Two fellow CHPers and myself did this as part of a loop walk taking in the two Lough Brays then back via the transmitter road. We got some good views, especially out to sea, but it wasn’t one of my more memorable CHPs (though one friend did narrowly avoid a sheet of ice falling from the transmitter).
I bagged Connacht’s highest mountain on a hike with Concern in 2014. The walk wasn’t the most enjoyable, especially the boggy stretch to the foot of the mountain, but we got some incredible coastal and island views on the way down. I’d like to do this one again but from the other (inland) side.
Summit group shot courtesy of Steven Forde
Myself and three other Concern stragglers did this one the day after Mweelrea. For me, Benbaun probably had the best overall package for a CHP: a long, challenging hike on varied terrain (Including crossing the Kylemore River barefoot) and possibly the best views I’ve ever seen in Ireland. Visibility was also exceptional on the day.

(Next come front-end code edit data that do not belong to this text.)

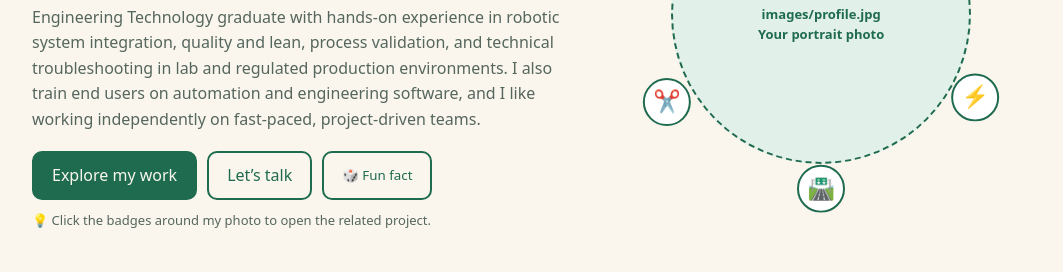
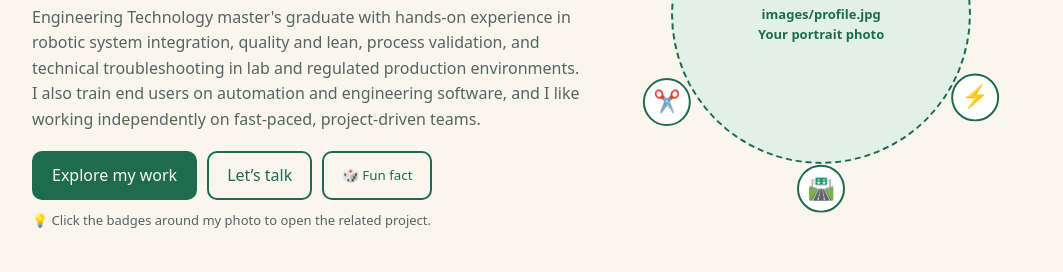
Before and after one commit to hirhyeldavidndahi/hirhyeldavidndahi.github.io, a plain HTML site: page index.html in a window 1280 px wide. Shown: the part 280-552 px from the top of the page, without its empty margins (108-1171 px from the left). Drawn offline with Linux system fonts and the light colour scheme.

Commit message:
Update index.html

```diff
--- a/index.html
+++ b/index.html
@@ -78,7 +78,7 @@ footer{text-align:center;color:var(--mu);font-size:13px;padding:22px;border-top:
 <script>
 const $=s=>document.querySelector(s),$$=s=>[...document.querySelectorAll(s)];
 const P=[["home","Home"],["about","About"],["experience","Experience"],["projects","Projects"],["kaizen","Kaizen"],["skills","Skills"],["leadership","Leadership"],["contact","Contact"]];
-const SUM="Engineering Technology graduate with hands-on experience in robotic system integration, quality and lean, process validation, and technical troubleshooting in lab and regulated production environments. I also train end users on automation and engineering software, and I like working independently on fast-paced, project-driven teams.";
+const SUM="Engineering Technology master's graduate with hands-on experience in robotic system integration, quality and lean, process validation, and technical troubleshooting in lab and regulated production environments. I also train end users on automation and engineering software, and I like working independently on fast-paced, project-driven teams.";
 const DRIVE="https://drive.google.com/drive/folders/1eQilbsimMZN5eSgf6XNLzc7s2ufX-cAX?usp=sharing";
 const ms=(b,n=3,v=1)=>[b+".jpg",...Array.from({length:n-1},(_,i)=>`${b}-${i+2}.jpg`),...Array.from({length:v},(_,i)=>b+(i?`-video-${i+1}`:"-video")+".mp4")];
 const isV=f=>/\.(mp4|webm|mov)$/i.test(f);
```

This one has possibly the most stressful drive of any CHP (and I wasn’t even doing the driving), to the start point at scenic Priest’s Leap. It’s another boggy, fence line trek but the views were mesmerising when they were there: over Bantry Bay and Ireland’s southernmost peninsulas. I’d do it again for these (but would still rather someone else drove).
I recall not being in the best frame of mind while taking on the daddy of them all; two late nights out in Killarney probably didn’t help. I found the walk long and tiring but it was amazing to ascend the infamous Devil’s Ladder (it helped that there was no one behind me) and to finally touch the metal cross at the top of Ireland, even if we saw nothing from it.
My only new CHP of 2015, we approached the top of Leinster via the less common zig-zag route at Glenmalure. An enjoyable hike but once again there was no view to be had from the summit. The best part was the outdoor pint at Glenmalure Lodge at the end. I’d like to do this one again from the more popular Glen of Imaal side. Definitely a county I’d like to hike more in.
I was actually a little sad and reluctant before taking on my final CHP, but ‘all good things’ and all that. We did it as part of a loop, visiting nearby Sugarloaf Hill first, and got some excellent views throughout. It was a brilliant feeling approaching Knockmealdown’s summit trig, and a worthy mountain to finish my challenge with. Another range I’d happily return to and explore more of.
(Too tired to smile: at the summit of Knockmealdown)
Thanks to all my companions who shared this journey with me. Also a special mention to Kieron Gribbon and his excellent book ‘Ireland’s County High Points A Walking Guide’, which was an invaluable resource for many of the walks.